▼

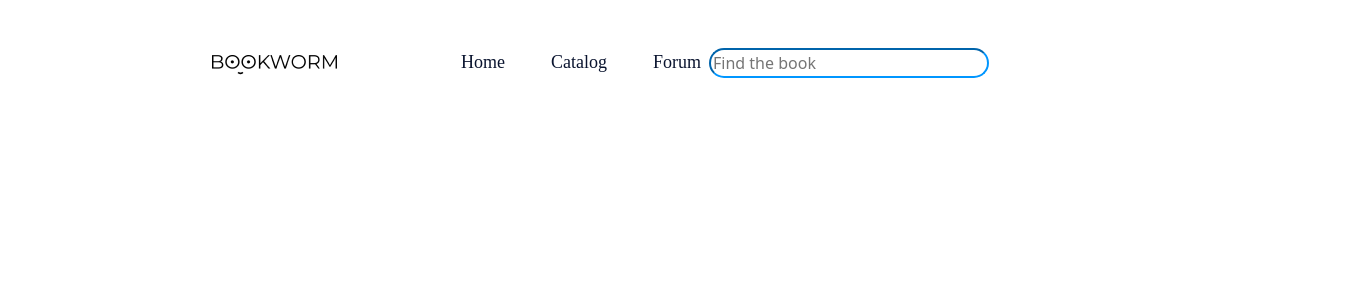
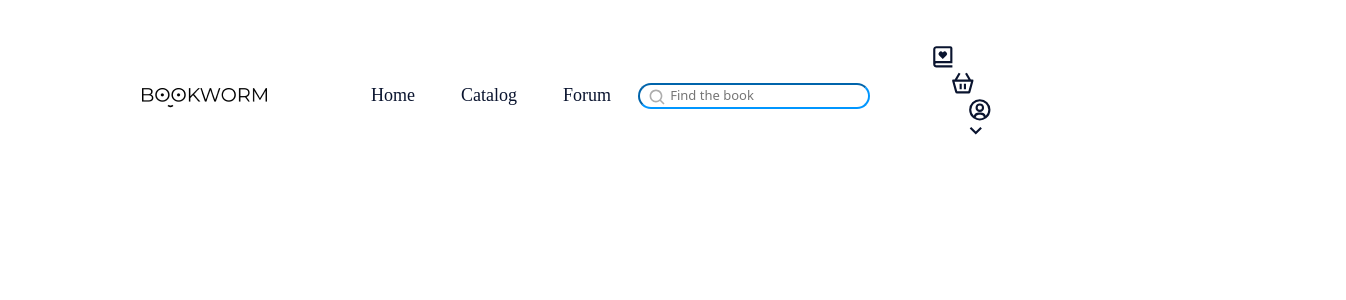
Before and after one commit to asgerofharzu/bookworm.pl, a React (Create React App) app: page / in a window 1280 px wide. Shown: the top 300 px of the page, 1346 px wide, since content can reach past the window. Built offline with nearby package versions, Linux system fonts and the light colour scheme.

Commit message:
nav hissesi hazirdi

```diff
--- a/package.json
+++ b/package.json
@@ -12,7 +12,6 @@
     "react-bootstrap": "^2.7.2",
     "react-bootstrap-icons": "^1.10.2",
     "react-dom": "^18.2.0",
-    "react-icons": "^4.7.1",
     "react-scripts": "5.0.1",
     "web-vitals": "^2.1.4"
   },
--- a/src/components/NavHeader/index.js
+++ b/src/components/NavHeader/index.js
@@ -1,36 +1,40 @@
 import Container from 'react-bootstrap/Container';
 import Nav from 'react-bootstrap/Nav';
 import Navbar from 'react-bootstrap/Navbar';
-
 import Logo from '../Logo';
-import  "./navHeader.css"
-// import { BiSearch } from 'react-icons'
+import "./navHeader.css"
+import { BiSearch, BiBookHeart, BiBasket, BiUserCircle, BiChevronDown } from 'react-icons/bi'
 
 
 function NavHead() {
     return (
-        <Navbar  className="nav-bar" bg="white" expand="lg">
-            <Container >
-                <Navbar.Brand href="#" className="logo"> <Logo/> </Navbar.Brand>
+        <Navbar className="nav-bar" bg="white" expand="lg">
+            <Container fluid>
+                <Navbar.Brand href="#" className="logo"> <Logo /> </Navbar.Brand>
 
-                <Navbar.Toggle aria-controls="navbarScroll" />
-                <Navbar.Collapse id="navbarScroll">
                 <Nav
                     className="me-auto navs my-2 my-lg-0"
                     style={{ maxHeight: '100px' }}
-                        navbarScroll
+
                 >
                     <Nav.Link href="#action1" className="link link-1">Home</Nav.Link>
                     <Nav.Link href="#action2" className="link link-2">Catalog</Nav.Link>
                     <Nav.Link href="#action3" className="link link-3">Forum</Nav.Link>
 
                 </Nav>
-                    <div className="inputDiv">
+                <span className='search-icon'> <BiSearch size="1.2rem" /> </span>
                 <input className='input' type="text" placeholder="Find the book" />
+
+
+                <div className='icons'>
+                    <BiBookHeart size="1.6rem" className="icon" />
+                    <BiBasket size="1.6rem" className='icon basket' />
+                    <BiUserCircle size="1.6rem" className='icon user' />
+                    <BiChevronDown size="1.6rem" className='icon down'/>
                 </div>
 
-                </Navbar.Collapse>
             </Container>
+
         </Navbar>
     );
 }
--- a/src/components/NavHeader/navHeader.css
+++ b/src/components/NavHeader/navHeader.css
@@ -1,4 +1,6 @@
-
+*{
+    box-sizing: border-box !important;
+}
 .link{
 
     font-weight: 400 !important;
@@ -10,25 +12,51 @@
 
 
 @media only screen and (min-width: 992px) {
-    .navs { margin-left: 70px; }
+    .navs { margin-left: 50px; }
     .logo { margin-left:130px !important; }
     .link { padding-left:38px !important;}
     .inputDiv{
-        margin-right: 300px;
+        margin-right: 500px;
     }
 
 }
 
+
 .input{
+    padding-left: 30px;
     width: 280px;
     border-radius: 25.85px;
     gap: 14px;
+    font-size: 13px;
     border-color: #0096FF;
     text-align: inside;
     caption-side: inherit;
+    margin-right: 450px;
 
 }
 
 .nav-bar{
     margin-top:35px;
 }
+
+.search-icon{
+    position: relative;
+    left: 29px;
+    color: #ADADAD;
+}
+
+.icon{
+    position: relative;
+    right: 390px;
+    color: #0A142F;
+}
+.basket{
+    right: 370px;
+}
+.user{
+    right:353px;
+}
+.down{
+    right:357px;
+    bottom: 6px;
+}
```
Also changed, not shown: src/components/Main/index.js (added). Lines whose indentation alone changed are shown as unchanged.
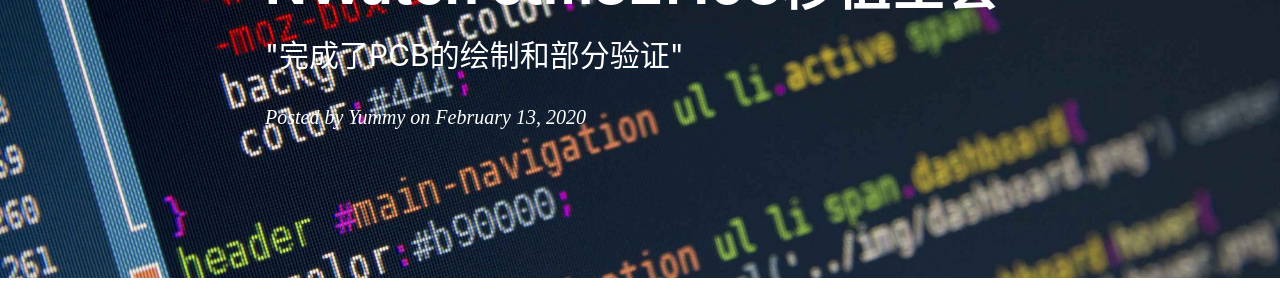
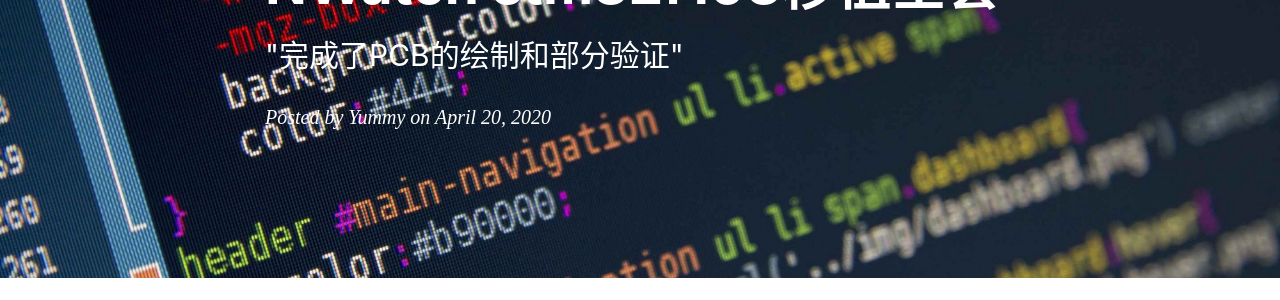
Before and after one commit to Soysauce007/Soysauce007.github.io, a Jekyll site: the page built from _posts/2020-04-20-NWatch-2.0.md, in a window 1280 px wide and 900 px high. Shown: the part 245-545 px from the top of the window. Built offline with Jekyll 4.4.1, drawn with Linux system fonts in a browser that asks for light colours; nearby versions of some CDN libraries; comment, search, counter and statistics services are not loaded.

Commit message:
修改时间错误

```diff
--- a/_posts/2020-04-20-NWatch-2.0.md
+++ b/_posts/2020-04-20-NWatch-2.0.md
@@ -2,7 +2,7 @@
 layout:     post
 title: "NWatch stm32f103移植全套"
 subtitle:   " \"完成了PCB的绘制和部分验证\""
-date: 2020-02-13 21:30:23 +0800
+date: 2020-04-20 23:45:23 +0800
 author:   "Yummy"
 category: NWatch
 catalog: true
```
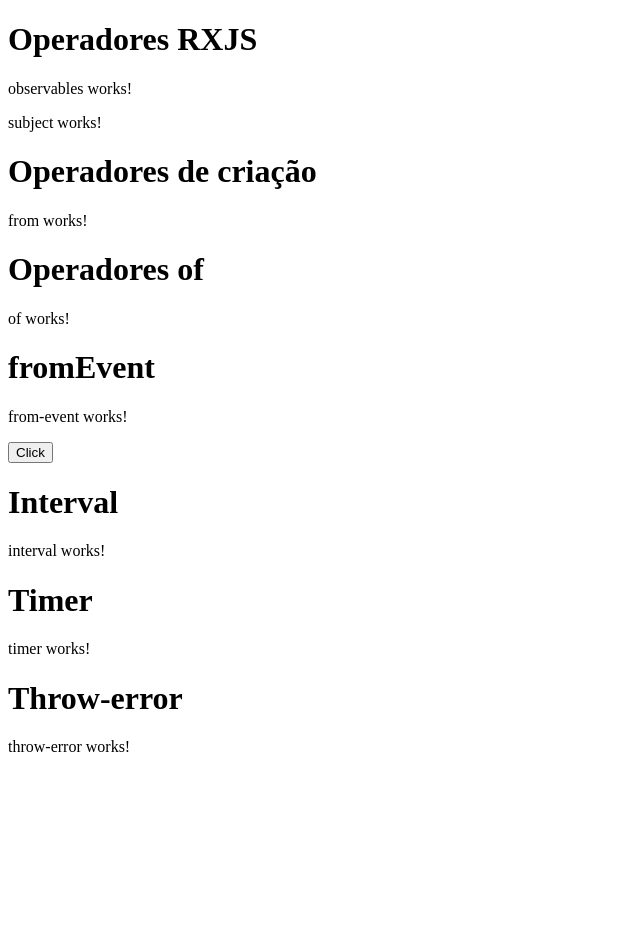
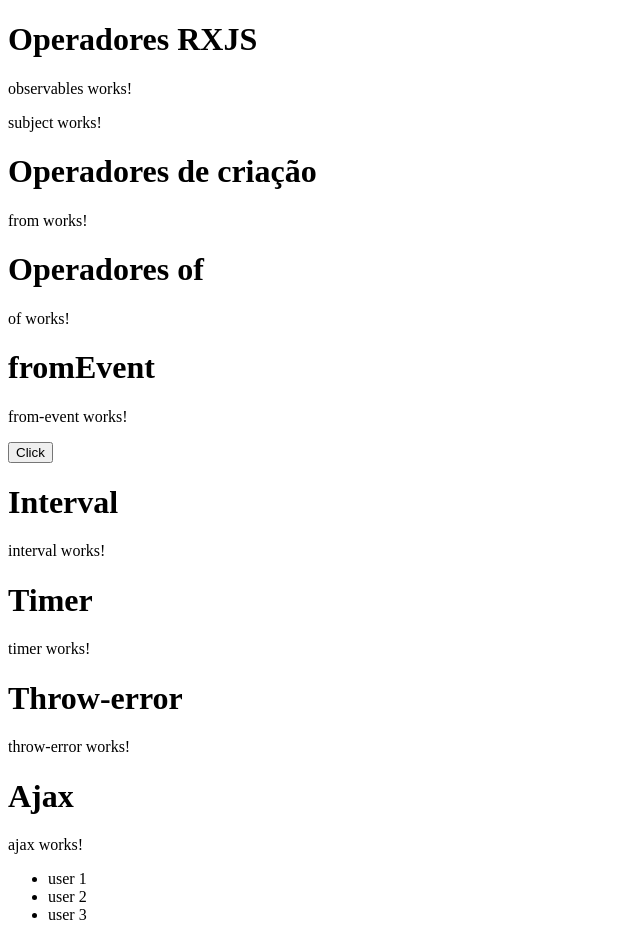
Before and after one commit to pc4ucode/fundamentos-rxjs, an Angular app: page / in a window 1280 px wide. Shown: the whole page, without its empty margins (0-640 px from the left). Before the commit the page ends 800 px from the top, so only its background shows below. Built offline with nearby package versions, Linux system fonts and the light colour scheme; data requests are answered from the project's data file.

Commit message:
aula 23 - Ajax

```diff
--- a/src/app/app.component.html
+++ b/src/app/app.component.html
@@ -20,3 +20,6 @@
 
 <h1>Throw-error</h1>
 <app-throw-error></app-throw-error>
+
+<h1>Ajax</h1>
+<app-ajax></app-ajax>
--- a/src/app/app.module.ts
+++ b/src/app/app.module.ts
@@ -11,6 +11,7 @@ import { FromEventComponent } from './components/creation-operators/from-event/f
 import { IntervalComponent } from './components/creation-operators/interval/interval.component';
 import { TimerComponent } from './components/creation-operators/timer/timer.component';
 import { ThrowErrorComponent } from './components/creation-operators/throw-error/throw-error.component';
+import { AjaxComponent } from './components/creation-operators/ajax/ajax.component';
 
 @NgModule({
   declarations: [
@@ -22,7 +23,8 @@ import { ThrowErrorComponent } from './components/creation-operators/throw-error
     FromEventComponent,
     IntervalComponent,
     TimerComponent,
-    ThrowErrorComponent
+    ThrowErrorComponent,
+    AjaxComponent
   ],
   imports: [
     BrowserModule,
--- /dev/null
+++ b/src/app/components/creation-operators/ajax/ajax.component.html
@@ -0,0 +1,7 @@
+<p>ajax works!</p>
+
+<ul>
+  @for (user of users; track $index) {
+    <li>{{ user.name }}</li>
+  }
+</ul>
--- /dev/null
+++ b/src/app/components/creation-operators/ajax/ajax.component.ts
@@ -0,0 +1,30 @@
+import { Component } from '@angular/core';
+import { catchError, of } from 'rxjs';
+import { ajax } from 'rxjs/ajax';
+
+@Component({
+  selector: 'app-ajax',
+  templateUrl: './ajax.component.html',
+  styleUrl: './ajax.component.scss',
+})
+export class AjaxComponent {
+  users: any[] = [];
+
+  ngOnInit() {
+    this.operatorAjax();
+  }
+
+  operatorAjax() {
+    const http$ = ajax.getJSON('http://localhost:3000/users').pipe(
+      catchError((err) => {
+        console.log('err: ', err);
+        return of(err);
+      })
+    );
+
+    http$.subscribe((res) => {
+      this.users = res;
+      console.log('res operator: ', this.users);
+    });
+  }
+}
```
Also changed, not shown: src/app/components/creation-operators/ajax/ajax.component.scss (added), 1 other file (tests, documents, lock files or other folders).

▲

About this exercise — Give nothing except how many lines of the records include "creation".

Written solution — 9